Belle folded her hands before her. “Will I suffice?” she murmured.

“I’faith, madam,” Jamie said, bowing deeply to her. When he raised his eyes to her, she thought she might catch aflame. “I would that I had not asked you to attend. I would keep you for myself and have none other share you.”

She knew she was blushing, but she held out a hand to him nonetheless. “That would be quite a pity after all the time spent being prepared and made beautiful.”

He caught her hand, clasping it between his. “You do not need any of this decoration,” he said quietly. He took her arm on his, his hand covering her hand on his arm. “You may not see it, but your happiness gives you a glow, m’dear. You are positively radiant.”

“Direct compliments?” she teased as they emerged into the hall. “Are you quite well, husband?”

He snorted. “Dem you, woman, I am trying to be a gentleman for an evening.”

She laughed. “And you were doing so very well.” He grunted indignantly as they walked to the door. There were two carriages, rather than just the Rutherglen carriage, and she barely recognised her family’s old carriage. It had been utterly refurbished, the paint so fresh it still gleamed.

“You restored it?” she said, looking at Jamie, who shrugged.

“I thought your father might look more a Duchess’s father if I did so,” he said.

She squeezed his arm. “You are a dear, kind man, as much as your manner sometimes suggests otherwise,” she murmured.

“Lud, wife,” he huffed, leading her to the Rutherglen coach. “While I at least strive to be a gentleman, you are still nothing more than a vengeful little cat, rending at my deeds with your claws.”

Once they were in the confines of the coach, she pressed a kiss to his cheek. “Thank you, Jamie,” she said,, nestling to his side. “I know it is not your responsibility to take care of him.”

“Blast it,” he grumbled, turning his face away, though she knew it was only to hide a pleased smile, that she appreciated his generous gestures. “You are bent on making me to seem a charitable creature.”

“Heaven forfend,” she murmured as the carriage moved off.

The journey was made in companionable silence. Some halfway to Lady Eaglesham’s, he moved his hand to thread his fingers through hers. She curled her own hand to clasp his, smiling quietly, as the carriage rattled on.

They were fashionably late, of course, which meant that by the time they arrived, the majority of the guests were already present.

Belle remembered the last occasion she had attended such a gathering. Once, it had made her flush with humiliation, but that poor woman was not the same one that she was now.
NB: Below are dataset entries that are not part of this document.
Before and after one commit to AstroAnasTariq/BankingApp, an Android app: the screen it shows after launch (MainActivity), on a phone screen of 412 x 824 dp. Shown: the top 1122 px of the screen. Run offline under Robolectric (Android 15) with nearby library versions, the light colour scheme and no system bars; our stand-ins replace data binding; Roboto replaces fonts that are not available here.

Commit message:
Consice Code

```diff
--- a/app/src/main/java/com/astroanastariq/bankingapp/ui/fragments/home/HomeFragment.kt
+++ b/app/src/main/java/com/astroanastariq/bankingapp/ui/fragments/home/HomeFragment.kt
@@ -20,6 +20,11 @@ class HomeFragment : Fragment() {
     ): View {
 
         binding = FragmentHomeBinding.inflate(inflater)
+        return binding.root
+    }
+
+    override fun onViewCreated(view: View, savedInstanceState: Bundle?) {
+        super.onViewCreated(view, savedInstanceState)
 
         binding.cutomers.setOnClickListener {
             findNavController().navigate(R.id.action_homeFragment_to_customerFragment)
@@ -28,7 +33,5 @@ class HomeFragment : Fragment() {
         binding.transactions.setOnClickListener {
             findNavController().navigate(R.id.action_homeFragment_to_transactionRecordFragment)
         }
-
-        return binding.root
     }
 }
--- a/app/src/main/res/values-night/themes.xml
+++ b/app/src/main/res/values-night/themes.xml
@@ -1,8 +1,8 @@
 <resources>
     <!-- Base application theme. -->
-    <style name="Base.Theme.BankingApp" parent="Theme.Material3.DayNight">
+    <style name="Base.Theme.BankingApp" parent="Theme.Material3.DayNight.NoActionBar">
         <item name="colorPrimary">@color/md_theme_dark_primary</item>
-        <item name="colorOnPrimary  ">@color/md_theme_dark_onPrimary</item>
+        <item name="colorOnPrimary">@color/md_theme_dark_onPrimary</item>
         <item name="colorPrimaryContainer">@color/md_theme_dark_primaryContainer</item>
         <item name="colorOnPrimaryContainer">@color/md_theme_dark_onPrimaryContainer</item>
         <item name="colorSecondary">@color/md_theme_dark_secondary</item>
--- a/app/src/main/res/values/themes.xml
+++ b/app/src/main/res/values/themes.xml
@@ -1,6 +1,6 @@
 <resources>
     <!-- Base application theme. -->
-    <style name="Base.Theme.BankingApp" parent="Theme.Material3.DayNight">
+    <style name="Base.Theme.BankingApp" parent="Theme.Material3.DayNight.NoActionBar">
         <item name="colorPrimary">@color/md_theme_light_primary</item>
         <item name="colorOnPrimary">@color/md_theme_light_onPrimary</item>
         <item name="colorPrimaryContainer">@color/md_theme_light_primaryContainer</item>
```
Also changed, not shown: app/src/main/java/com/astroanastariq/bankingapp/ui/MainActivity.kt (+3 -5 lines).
She could look back at that day without shame, seeing how far she had risen.

“Are you ready, m’dear?” Jamie asked, as the carriage came to a halt.

She smiled at him. “With you at my side, husband?” she said. “I could take the world.”